The problem
Count every line in the entries that contains "自分で場面を組み立てられます". Report that count alone.

── Records for this task ──

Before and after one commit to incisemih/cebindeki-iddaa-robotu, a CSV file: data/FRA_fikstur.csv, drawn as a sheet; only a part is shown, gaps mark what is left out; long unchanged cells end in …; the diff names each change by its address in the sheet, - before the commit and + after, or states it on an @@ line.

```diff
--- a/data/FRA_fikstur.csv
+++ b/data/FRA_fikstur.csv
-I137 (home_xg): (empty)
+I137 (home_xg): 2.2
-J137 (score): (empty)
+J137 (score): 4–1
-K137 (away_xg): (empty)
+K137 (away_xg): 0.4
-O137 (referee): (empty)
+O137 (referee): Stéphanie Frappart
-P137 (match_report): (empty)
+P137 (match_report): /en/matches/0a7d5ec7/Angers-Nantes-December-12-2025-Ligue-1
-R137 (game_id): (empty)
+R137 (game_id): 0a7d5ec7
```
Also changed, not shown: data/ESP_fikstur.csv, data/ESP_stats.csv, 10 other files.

───
── Records for this task ──

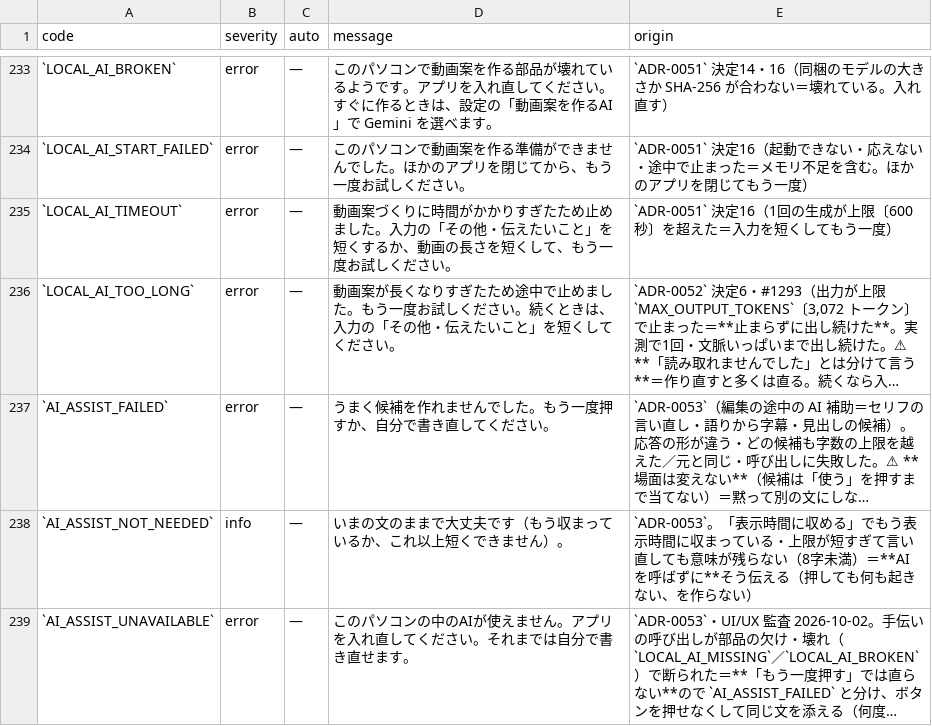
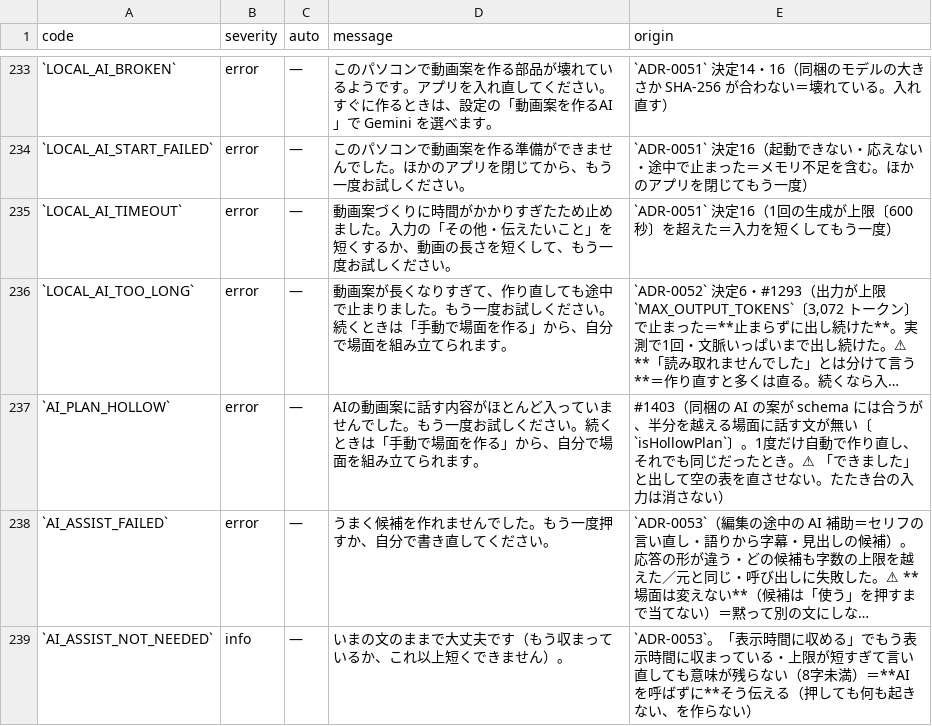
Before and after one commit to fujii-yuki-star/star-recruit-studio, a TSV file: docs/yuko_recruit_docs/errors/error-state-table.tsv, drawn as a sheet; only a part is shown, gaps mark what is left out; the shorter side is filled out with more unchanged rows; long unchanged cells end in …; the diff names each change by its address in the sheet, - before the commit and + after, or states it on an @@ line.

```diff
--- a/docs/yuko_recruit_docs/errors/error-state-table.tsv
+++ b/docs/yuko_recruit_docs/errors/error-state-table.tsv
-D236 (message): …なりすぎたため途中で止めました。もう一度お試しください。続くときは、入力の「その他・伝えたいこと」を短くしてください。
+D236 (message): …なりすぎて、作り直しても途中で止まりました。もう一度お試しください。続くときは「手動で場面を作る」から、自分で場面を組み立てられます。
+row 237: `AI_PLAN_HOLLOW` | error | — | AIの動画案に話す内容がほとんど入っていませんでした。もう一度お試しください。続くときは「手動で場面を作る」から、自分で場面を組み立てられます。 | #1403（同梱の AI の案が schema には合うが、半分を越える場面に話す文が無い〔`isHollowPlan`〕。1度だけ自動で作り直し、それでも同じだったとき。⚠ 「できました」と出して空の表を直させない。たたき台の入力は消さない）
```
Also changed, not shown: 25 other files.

───

Written answer
2